[Difference listings]
########
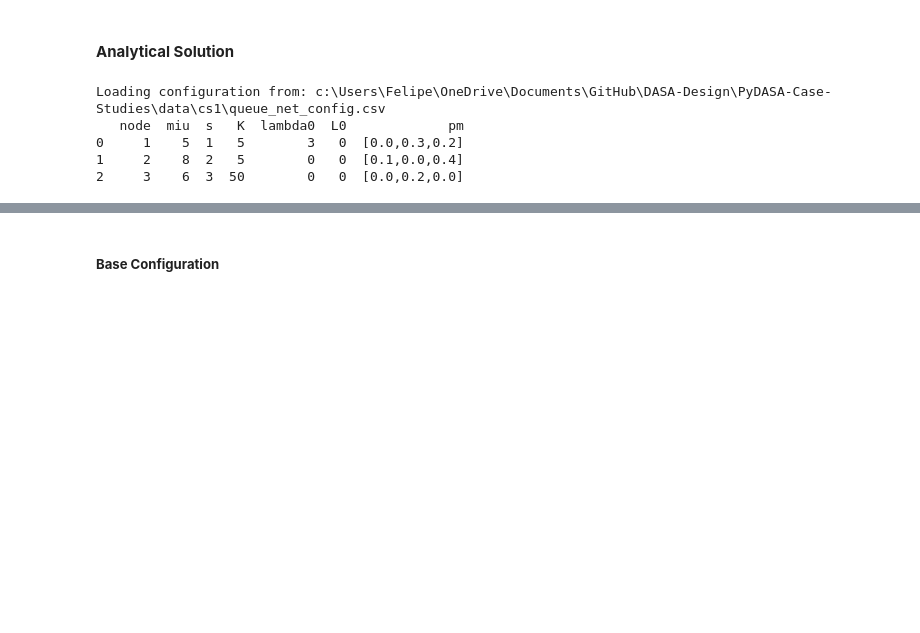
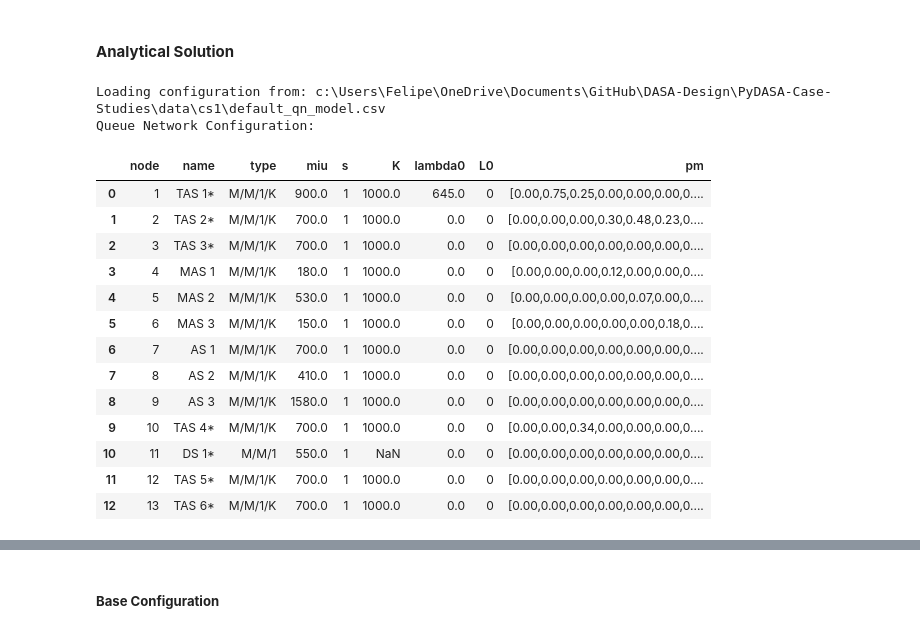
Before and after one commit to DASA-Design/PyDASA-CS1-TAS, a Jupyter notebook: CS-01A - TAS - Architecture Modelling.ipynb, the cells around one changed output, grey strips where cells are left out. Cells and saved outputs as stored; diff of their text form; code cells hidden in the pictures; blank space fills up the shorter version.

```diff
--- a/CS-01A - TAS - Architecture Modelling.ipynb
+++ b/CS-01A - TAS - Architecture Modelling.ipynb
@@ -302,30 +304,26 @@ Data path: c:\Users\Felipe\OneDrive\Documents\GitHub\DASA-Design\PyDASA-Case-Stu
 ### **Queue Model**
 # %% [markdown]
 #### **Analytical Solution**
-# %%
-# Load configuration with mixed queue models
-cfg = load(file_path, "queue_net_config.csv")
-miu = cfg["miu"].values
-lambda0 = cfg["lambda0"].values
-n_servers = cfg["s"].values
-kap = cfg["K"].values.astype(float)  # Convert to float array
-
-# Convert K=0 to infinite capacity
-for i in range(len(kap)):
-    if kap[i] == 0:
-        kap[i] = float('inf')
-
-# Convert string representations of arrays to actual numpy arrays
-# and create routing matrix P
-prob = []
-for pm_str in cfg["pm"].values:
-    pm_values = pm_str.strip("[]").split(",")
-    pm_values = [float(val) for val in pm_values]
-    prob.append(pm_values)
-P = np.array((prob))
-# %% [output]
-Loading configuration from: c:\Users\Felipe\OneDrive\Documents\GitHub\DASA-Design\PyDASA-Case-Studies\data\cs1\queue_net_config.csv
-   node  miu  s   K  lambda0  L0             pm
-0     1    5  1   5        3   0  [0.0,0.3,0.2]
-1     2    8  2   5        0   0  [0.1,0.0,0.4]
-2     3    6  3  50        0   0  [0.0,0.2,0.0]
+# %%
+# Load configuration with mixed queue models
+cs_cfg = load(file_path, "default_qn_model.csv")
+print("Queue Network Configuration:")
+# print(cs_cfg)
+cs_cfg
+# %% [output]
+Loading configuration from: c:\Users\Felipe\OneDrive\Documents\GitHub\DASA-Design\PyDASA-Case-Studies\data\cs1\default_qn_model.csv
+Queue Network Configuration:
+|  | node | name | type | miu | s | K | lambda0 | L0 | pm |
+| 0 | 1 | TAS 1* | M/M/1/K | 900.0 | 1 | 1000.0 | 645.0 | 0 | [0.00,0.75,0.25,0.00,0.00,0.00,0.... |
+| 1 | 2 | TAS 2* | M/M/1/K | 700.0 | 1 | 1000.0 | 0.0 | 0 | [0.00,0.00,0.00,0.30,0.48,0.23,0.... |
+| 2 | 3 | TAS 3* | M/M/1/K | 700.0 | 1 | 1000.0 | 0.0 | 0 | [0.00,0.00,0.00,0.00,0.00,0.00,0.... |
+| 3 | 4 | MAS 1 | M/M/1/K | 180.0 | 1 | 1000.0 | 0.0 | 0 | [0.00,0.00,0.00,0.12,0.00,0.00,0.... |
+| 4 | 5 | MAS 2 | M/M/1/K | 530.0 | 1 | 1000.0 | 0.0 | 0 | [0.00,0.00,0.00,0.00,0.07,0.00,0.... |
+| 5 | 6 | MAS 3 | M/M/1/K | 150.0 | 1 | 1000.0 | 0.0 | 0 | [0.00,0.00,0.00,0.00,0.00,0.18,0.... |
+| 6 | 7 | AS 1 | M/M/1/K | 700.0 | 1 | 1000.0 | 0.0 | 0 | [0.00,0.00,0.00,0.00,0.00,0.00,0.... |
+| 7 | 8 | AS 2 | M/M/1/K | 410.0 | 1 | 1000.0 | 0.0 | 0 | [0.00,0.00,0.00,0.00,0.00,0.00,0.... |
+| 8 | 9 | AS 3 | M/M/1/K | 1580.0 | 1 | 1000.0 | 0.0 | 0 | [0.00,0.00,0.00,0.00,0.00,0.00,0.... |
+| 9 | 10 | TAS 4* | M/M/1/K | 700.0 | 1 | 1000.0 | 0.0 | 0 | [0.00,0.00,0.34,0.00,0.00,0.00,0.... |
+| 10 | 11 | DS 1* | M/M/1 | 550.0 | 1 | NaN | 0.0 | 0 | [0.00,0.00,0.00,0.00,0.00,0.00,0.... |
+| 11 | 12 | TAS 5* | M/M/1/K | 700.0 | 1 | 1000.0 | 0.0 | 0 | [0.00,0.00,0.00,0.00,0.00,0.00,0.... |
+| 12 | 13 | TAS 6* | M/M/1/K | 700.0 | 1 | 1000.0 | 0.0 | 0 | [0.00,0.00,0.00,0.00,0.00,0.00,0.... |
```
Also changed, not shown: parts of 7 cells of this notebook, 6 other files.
########
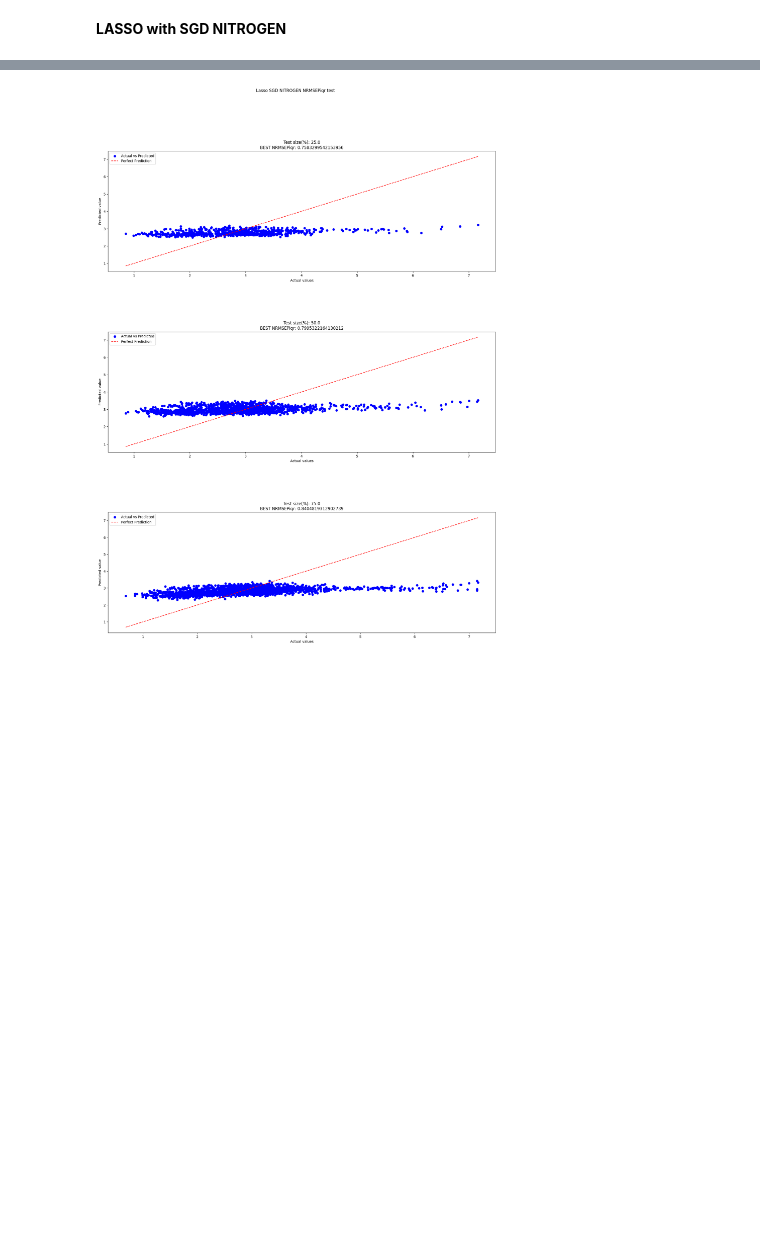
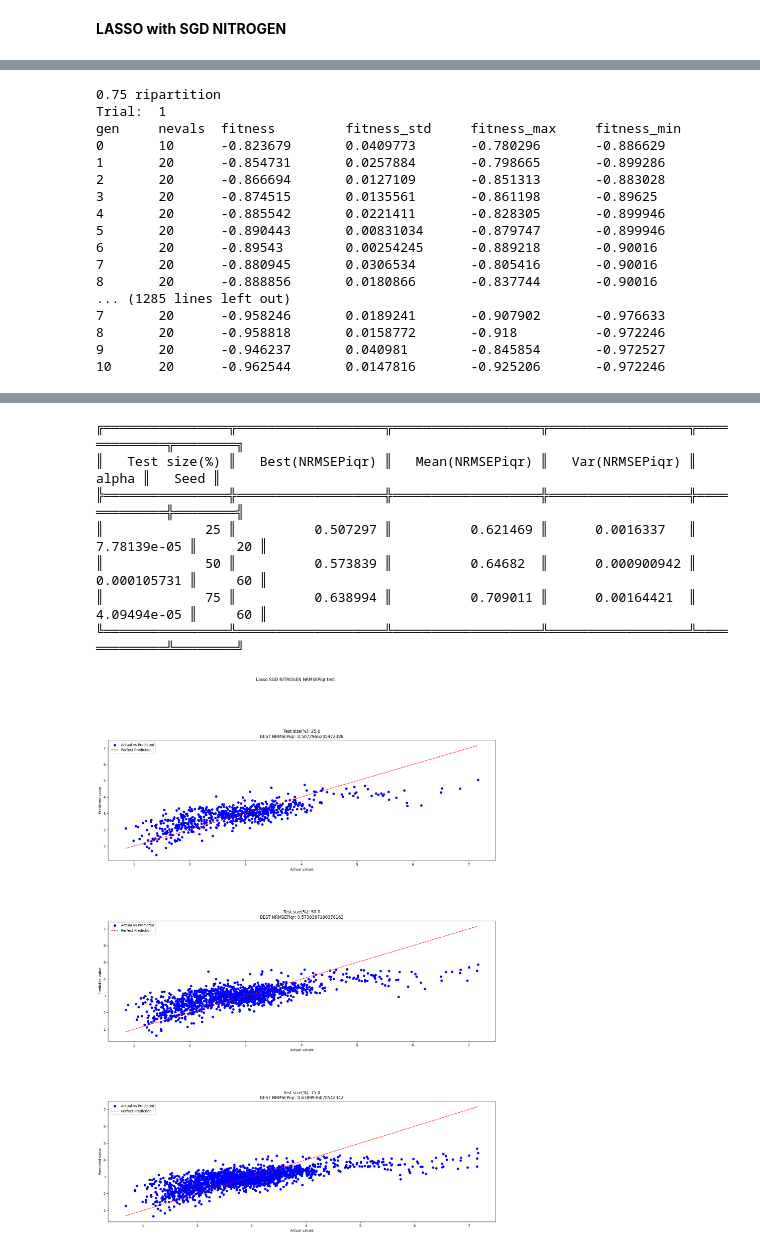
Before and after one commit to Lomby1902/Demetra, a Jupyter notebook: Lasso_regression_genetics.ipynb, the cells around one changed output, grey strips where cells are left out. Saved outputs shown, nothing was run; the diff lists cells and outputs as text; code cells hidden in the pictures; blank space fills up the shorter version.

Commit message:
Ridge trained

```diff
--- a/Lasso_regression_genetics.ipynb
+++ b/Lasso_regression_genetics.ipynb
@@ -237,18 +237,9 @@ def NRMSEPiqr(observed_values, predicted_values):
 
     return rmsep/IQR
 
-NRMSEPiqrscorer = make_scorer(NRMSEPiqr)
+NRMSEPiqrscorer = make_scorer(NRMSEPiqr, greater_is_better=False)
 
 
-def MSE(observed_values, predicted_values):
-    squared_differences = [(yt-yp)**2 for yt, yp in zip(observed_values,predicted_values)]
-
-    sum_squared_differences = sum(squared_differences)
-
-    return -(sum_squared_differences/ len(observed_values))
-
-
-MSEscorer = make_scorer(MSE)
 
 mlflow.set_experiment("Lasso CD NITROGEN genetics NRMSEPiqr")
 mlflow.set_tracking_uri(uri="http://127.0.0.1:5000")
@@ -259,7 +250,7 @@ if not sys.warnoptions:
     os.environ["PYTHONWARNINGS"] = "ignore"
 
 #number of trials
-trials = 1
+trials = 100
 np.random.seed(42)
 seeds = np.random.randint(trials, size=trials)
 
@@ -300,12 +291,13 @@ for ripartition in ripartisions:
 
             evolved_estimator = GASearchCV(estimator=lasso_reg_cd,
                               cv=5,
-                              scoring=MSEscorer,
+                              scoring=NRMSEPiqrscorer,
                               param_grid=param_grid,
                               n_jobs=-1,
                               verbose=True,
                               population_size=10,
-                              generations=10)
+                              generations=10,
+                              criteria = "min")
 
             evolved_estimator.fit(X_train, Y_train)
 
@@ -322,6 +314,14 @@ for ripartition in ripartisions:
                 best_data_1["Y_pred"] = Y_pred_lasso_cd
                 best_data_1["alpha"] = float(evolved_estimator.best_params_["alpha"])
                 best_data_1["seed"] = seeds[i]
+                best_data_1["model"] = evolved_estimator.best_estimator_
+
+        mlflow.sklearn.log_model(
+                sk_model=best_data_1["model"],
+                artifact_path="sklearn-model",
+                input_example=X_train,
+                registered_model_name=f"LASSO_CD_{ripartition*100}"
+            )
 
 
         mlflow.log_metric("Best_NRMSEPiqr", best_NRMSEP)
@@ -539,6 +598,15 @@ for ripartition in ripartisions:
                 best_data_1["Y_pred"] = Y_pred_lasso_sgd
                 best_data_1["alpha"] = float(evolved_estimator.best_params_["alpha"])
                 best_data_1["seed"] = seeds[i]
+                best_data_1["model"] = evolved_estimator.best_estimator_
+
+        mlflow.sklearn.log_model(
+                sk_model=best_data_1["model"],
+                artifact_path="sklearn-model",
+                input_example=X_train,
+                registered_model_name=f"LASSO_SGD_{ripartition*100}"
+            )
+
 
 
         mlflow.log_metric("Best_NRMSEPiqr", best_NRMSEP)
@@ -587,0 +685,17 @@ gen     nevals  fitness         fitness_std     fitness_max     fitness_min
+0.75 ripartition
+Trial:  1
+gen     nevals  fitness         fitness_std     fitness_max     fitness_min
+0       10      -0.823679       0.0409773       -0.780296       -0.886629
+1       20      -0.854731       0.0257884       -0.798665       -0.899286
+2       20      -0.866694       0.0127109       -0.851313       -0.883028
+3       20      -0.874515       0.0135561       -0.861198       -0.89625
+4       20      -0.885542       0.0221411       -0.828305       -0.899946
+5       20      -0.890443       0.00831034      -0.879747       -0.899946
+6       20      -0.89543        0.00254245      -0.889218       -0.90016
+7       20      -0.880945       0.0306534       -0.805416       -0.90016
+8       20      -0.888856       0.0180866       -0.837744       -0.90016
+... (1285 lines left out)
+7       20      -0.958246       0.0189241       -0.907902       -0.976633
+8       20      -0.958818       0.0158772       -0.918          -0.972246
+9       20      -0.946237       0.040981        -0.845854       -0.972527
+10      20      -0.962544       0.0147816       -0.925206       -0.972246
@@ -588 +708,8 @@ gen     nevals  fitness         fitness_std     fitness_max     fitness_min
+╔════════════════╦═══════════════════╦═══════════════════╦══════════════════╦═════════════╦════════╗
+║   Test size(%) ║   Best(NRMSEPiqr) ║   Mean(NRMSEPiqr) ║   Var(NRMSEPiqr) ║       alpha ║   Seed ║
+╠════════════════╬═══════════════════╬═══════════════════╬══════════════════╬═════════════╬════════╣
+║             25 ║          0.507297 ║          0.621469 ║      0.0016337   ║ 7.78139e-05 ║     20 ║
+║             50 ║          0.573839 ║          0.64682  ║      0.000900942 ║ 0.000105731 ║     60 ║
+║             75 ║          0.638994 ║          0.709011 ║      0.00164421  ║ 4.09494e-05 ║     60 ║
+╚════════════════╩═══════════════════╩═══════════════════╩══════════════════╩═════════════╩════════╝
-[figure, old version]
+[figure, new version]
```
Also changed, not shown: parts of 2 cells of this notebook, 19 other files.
########
**THE TASK**: Among the lines above, which ones hold the string "float"? Show them.

**ANSWER BELOW**:
-kap = cfg["K"].values.astype(float)  # Convert to float array
-        kap[i] = float('inf')
-    pm_values = [float(val) for val in pm_values]
                 best_data_1["alpha"] = float(evolved_estimator.best_params_["alpha"])
                 best_data_1["alpha"] = float(evolved_estimator.best_params_["alpha"])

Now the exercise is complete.